--- Task material ---
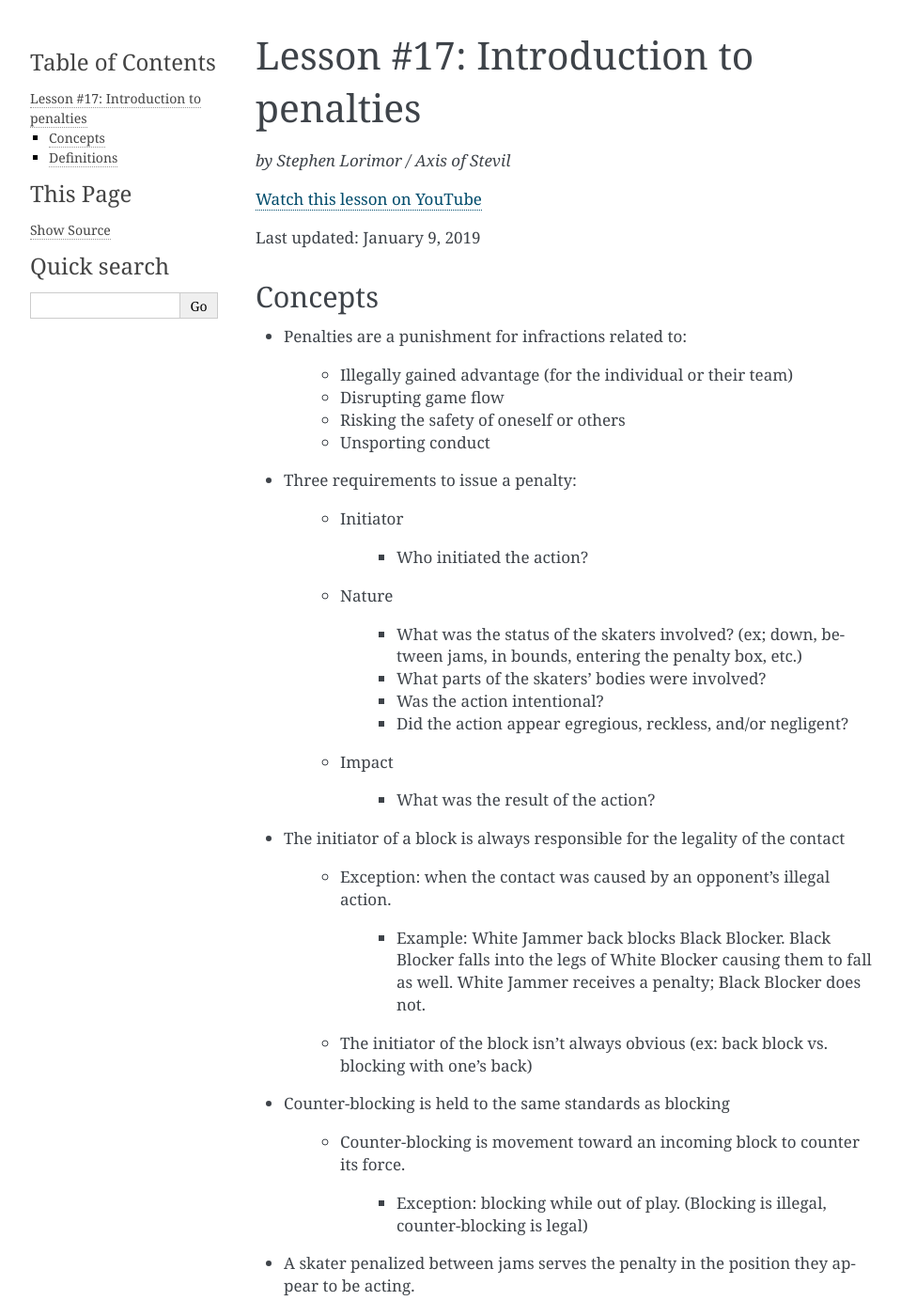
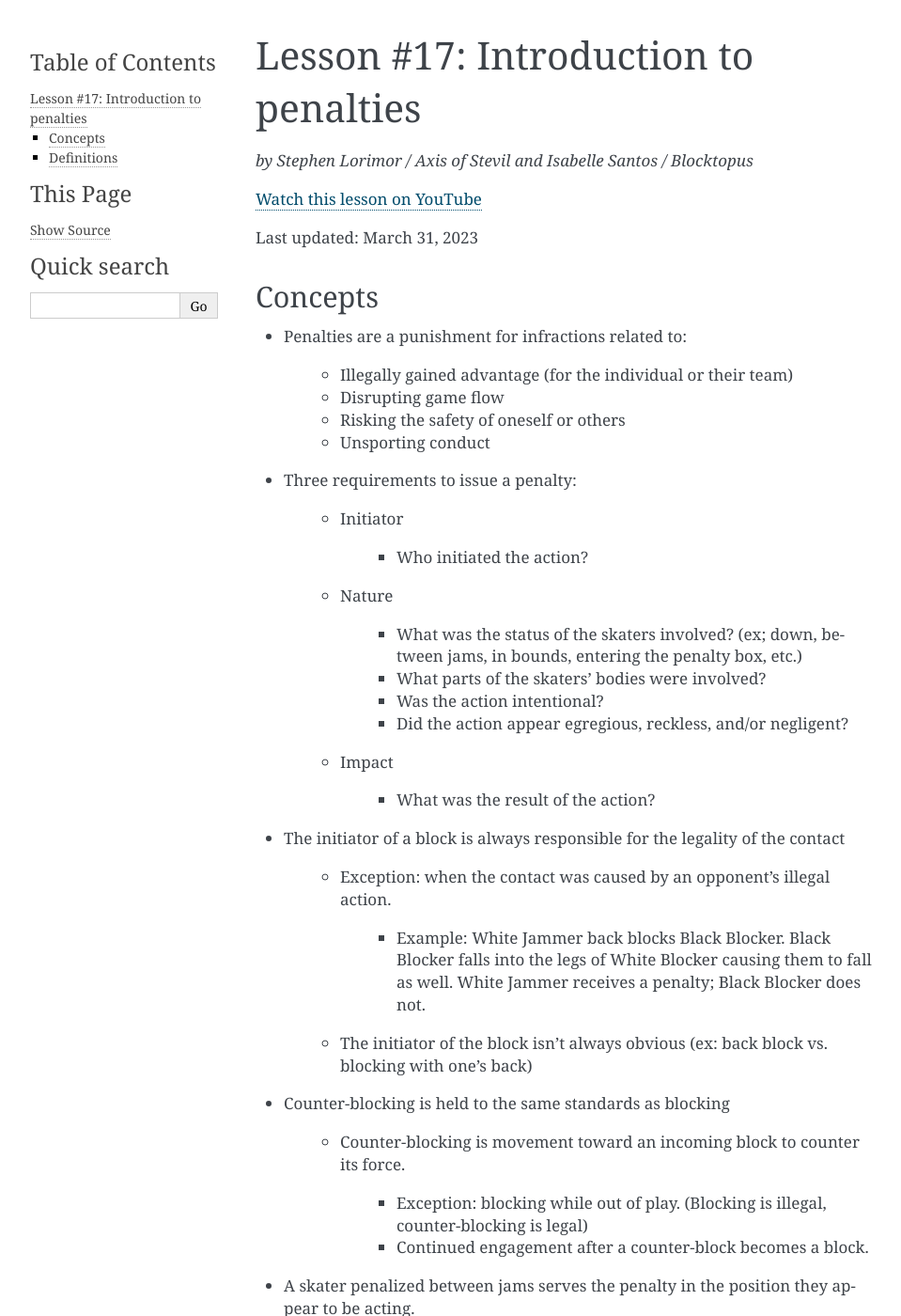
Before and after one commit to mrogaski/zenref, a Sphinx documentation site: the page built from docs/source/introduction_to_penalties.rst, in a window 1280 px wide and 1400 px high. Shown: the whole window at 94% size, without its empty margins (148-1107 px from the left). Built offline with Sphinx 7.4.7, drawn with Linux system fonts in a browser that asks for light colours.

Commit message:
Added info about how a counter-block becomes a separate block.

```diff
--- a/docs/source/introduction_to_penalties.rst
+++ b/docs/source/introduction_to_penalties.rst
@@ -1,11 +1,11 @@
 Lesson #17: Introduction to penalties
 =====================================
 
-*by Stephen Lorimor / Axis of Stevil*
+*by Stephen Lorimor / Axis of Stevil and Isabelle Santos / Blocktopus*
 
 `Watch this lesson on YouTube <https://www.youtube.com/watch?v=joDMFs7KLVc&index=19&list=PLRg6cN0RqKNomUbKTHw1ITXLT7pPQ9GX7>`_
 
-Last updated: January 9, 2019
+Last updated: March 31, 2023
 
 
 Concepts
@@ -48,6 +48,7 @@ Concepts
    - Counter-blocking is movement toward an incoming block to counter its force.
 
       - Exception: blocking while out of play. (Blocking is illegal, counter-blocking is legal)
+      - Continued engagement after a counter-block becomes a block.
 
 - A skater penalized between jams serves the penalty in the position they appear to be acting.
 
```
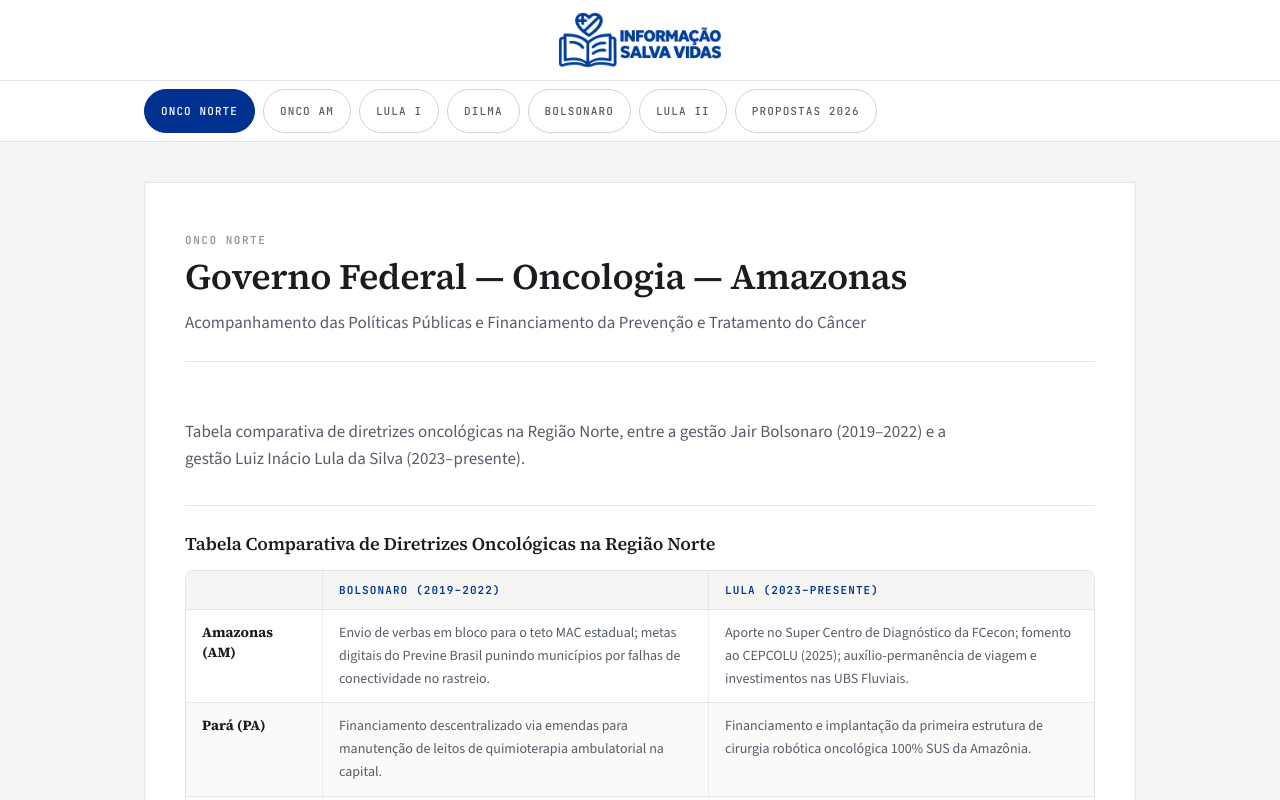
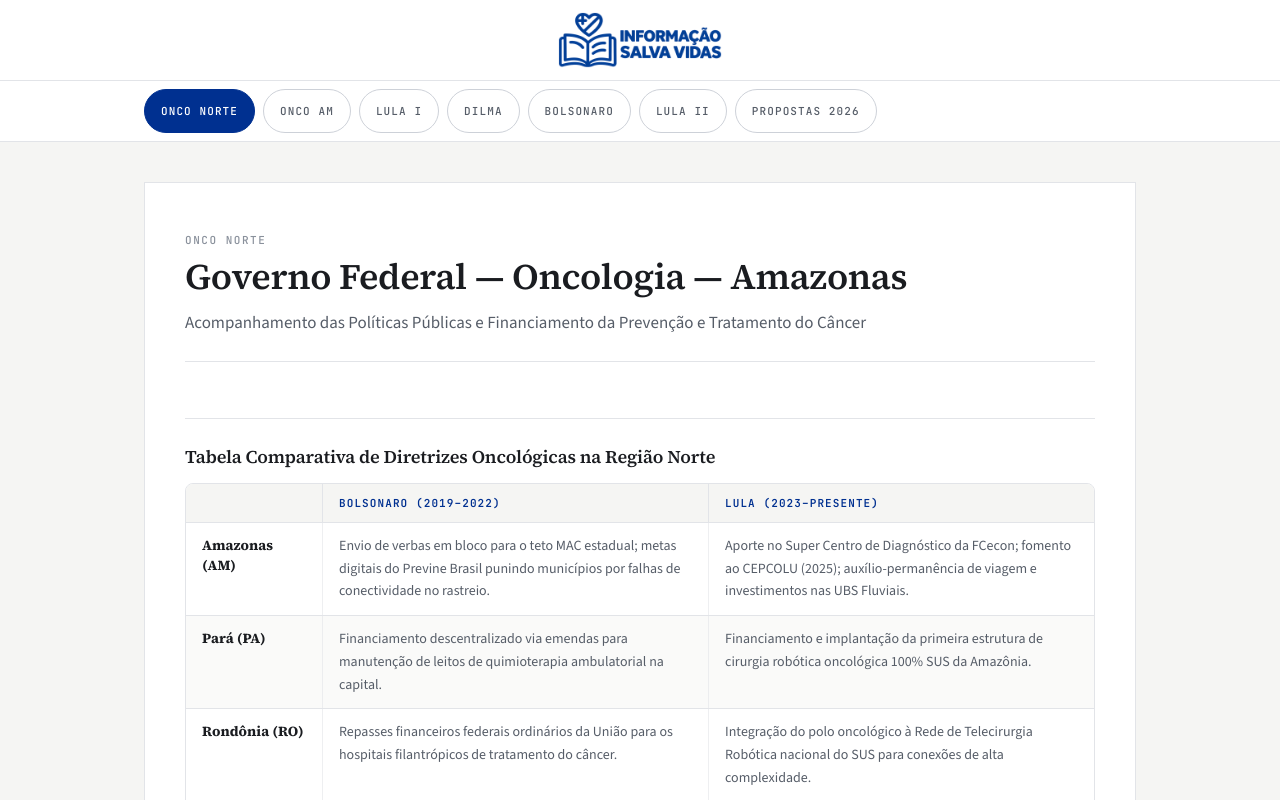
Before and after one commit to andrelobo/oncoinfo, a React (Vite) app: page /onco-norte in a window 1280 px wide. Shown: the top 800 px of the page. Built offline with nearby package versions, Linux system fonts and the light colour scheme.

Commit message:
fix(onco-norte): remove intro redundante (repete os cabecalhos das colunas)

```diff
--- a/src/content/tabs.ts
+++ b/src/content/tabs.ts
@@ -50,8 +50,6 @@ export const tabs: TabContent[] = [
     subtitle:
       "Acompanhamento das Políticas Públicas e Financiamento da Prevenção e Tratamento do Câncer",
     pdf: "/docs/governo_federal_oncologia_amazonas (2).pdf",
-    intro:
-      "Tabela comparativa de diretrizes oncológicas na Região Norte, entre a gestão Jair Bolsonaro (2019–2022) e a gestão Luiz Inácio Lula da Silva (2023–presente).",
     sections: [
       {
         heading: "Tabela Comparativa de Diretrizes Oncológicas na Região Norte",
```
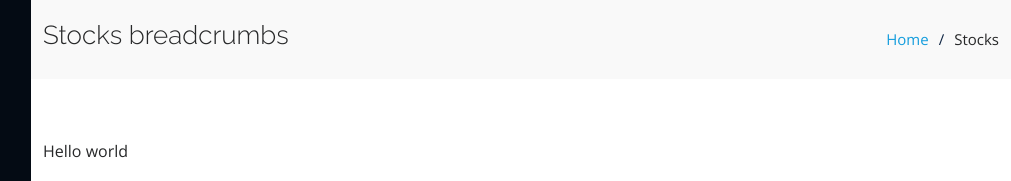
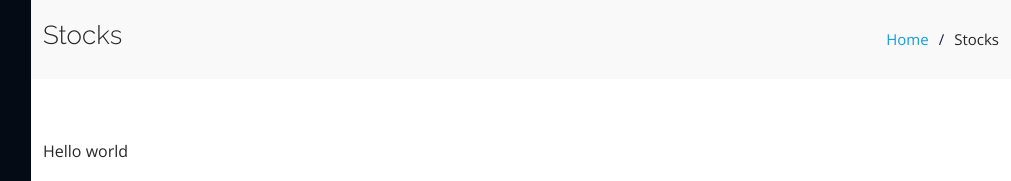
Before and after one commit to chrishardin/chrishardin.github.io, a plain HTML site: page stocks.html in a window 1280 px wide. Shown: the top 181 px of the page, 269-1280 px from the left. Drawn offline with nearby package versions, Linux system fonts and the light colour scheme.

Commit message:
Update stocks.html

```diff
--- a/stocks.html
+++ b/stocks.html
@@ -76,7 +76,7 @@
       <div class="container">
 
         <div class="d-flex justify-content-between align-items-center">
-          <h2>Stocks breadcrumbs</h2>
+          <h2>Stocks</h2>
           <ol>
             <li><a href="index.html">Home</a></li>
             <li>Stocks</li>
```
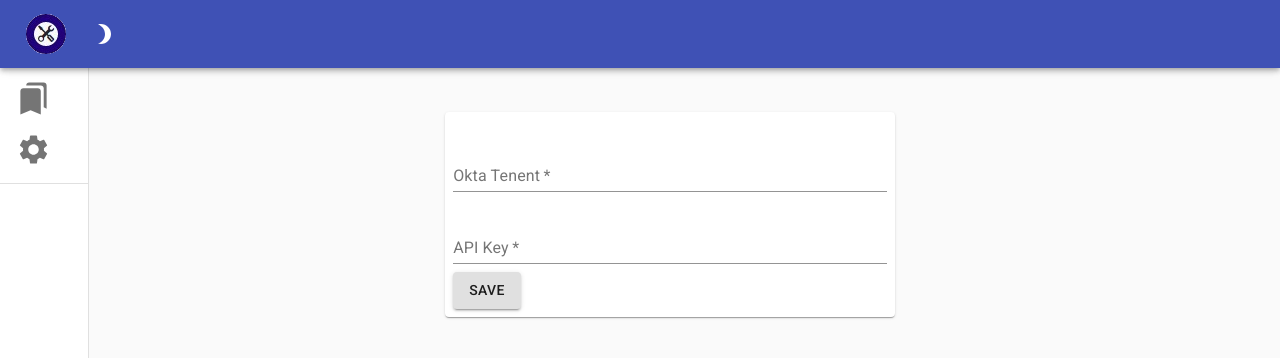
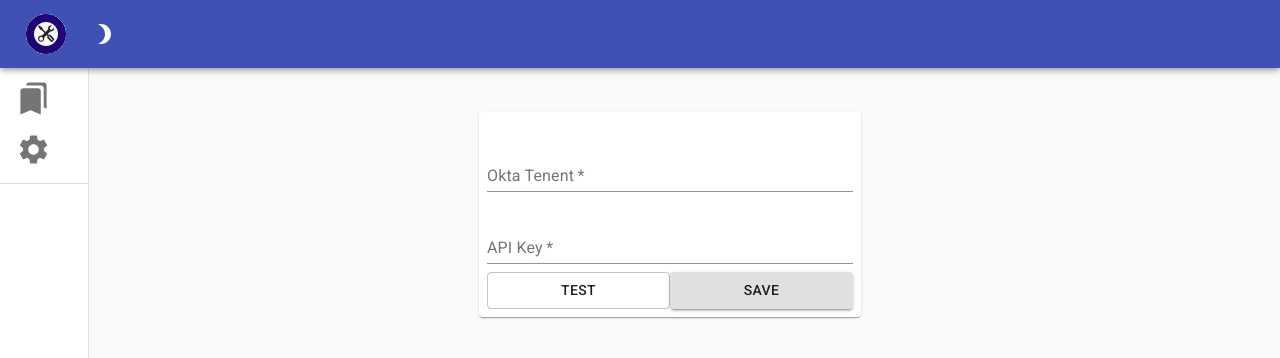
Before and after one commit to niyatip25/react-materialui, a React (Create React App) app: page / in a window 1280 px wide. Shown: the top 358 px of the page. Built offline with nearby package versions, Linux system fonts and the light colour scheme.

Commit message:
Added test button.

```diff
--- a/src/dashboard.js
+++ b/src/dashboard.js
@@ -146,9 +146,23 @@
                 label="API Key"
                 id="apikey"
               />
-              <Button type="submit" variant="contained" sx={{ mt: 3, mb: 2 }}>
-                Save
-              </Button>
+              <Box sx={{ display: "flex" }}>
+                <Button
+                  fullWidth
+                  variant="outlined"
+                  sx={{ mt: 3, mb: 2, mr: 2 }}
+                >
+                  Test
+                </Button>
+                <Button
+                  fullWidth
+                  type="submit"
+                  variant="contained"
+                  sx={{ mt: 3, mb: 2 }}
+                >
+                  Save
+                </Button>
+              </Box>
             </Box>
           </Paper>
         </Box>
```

--- Problem description ---
Repeat the data exactly, without the pictures.

--- Your solution ---
Before and after one commit to mrogaski/zenref, a Sphinx documentation site: the page built from docs/source/introduction_to_penalties.rst, in a window 1280 px wide and 1400 px high. Shown: the whole window at 94% size, without its empty margins (148-1107 px from the left). Built offline with Sphinx 7.4.7, drawn with Linux system fonts in a browser that asks for light colours.

Commit message:
Added info about how a counter-block becomes a separate block.

```diff
--- a/docs/source/introduction_to_penalties.rst
+++ b/docs/source/introduction_to_penalties.rst
@@ -1,11 +1,11 @@
 Lesson #17: Introduction to penalties
 =====================================
 
-*by Stephen Lorimor / Axis of Stevil*
+*by Stephen Lorimor / Axis of Stevil and Isabelle Santos / Blocktopus*
 
 `Watch this lesson on YouTube <https://www.youtube.com/watch?v=joDMFs7KLVc&index=19&list=PLRg6cN0RqKNomUbKTHw1ITXLT7pPQ9GX7>`_
 
-Last updated: January 9, 2019
+Last updated: March 31, 2023
 
 
 Concepts
@@ -48,6 +48,7 @@ Concepts
    - Counter-blocking is movement toward an incoming block to counter its force.
 
       - Exception: blocking while out of play. (Blocking is illegal, counter-blocking is legal)
+      - Continued engagement after a counter-block becomes a block.
 
 - A skater penalized between jams serves the penalty in the position they appear to be acting.
 
```
Before and after one commit to andrelobo/oncoinfo, a React (Vite) app: page /onco-norte in a window 1280 px wide. Shown: the top 800 px of the page. Built offline with nearby package versions, Linux system fonts and the light colour scheme.

Commit message:
fix(onco-norte): remove intro redundante (repete os cabecalhos das colunas)

```diff
--- a/src/content/tabs.ts
+++ b/src/content/tabs.ts
@@ -50,8 +50,6 @@ export const tabs: TabContent[] = [
     subtitle:
       "Acompanhamento das Políticas Públicas e Financiamento da Prevenção e Tratamento do Câncer",
     pdf: "/docs/governo_federal_oncologia_amazonas (2).pdf",
-    intro:
-      "Tabela comparativa de diretrizes oncológicas na Região Norte, entre a gestão Jair Bolsonaro (2019–2022) e a gestão Luiz Inácio Lula da Silva (2023–presente).",
     sections: [
       {
         heading: "Tabela Comparativa de Diretrizes Oncológicas na Região Norte",
```
Before and after one commit to chrishardin/chrishardin.github.io, a plain HTML site: page stocks.html in a window 1280 px wide. Shown: the top 181 px of the page, 269-1280 px from the left. Drawn offline with nearby package versions, Linux system fonts and the light colour scheme.

Commit message:
Update stocks.html

```diff
--- a/stocks.html
+++ b/stocks.html
@@ -76,7 +76,7 @@
       <div class="container">
 
         <div class="d-flex justify-content-between align-items-center">
-          <h2>Stocks breadcrumbs</h2>
+          <h2>Stocks</h2>
           <ol>
             <li><a href="index.html">Home</a></li>
             <li>Stocks</li>
```
Before and after one commit to niyatip25/react-materialui, a React (Create React App) app: page / in a window 1280 px wide. Shown: the top 358 px of the page. Built offline with nearby package versions, Linux system fonts and the light colour scheme.

Commit message:
Added test button.

```diff
--- a/src/dashboard.js
+++ b/src/dashboard.js
@@ -146,9 +146,23 @@
                 label="API Key"
                 id="apikey"
               />
-              <Button type="submit" variant="contained" sx={{ mt: 3, mb: 2 }}>
-                Save
-              </Button>
+              <Box sx={{ display: "flex" }}>
+                <Button
+                  fullWidth
+                  variant="outlined"
+                  sx={{ mt: 3, mb: 2, mr: 2 }}
+                >
+                  Test
+                </Button>
+                <Button
+                  fullWidth
+                  type="submit"
+                  variant="contained"
+                  sx={{ mt: 3, mb: 2 }}
+                >
+                  Save
+                </Button>
+              </Box>
             </Box>
           </Paper>
         </Box>
```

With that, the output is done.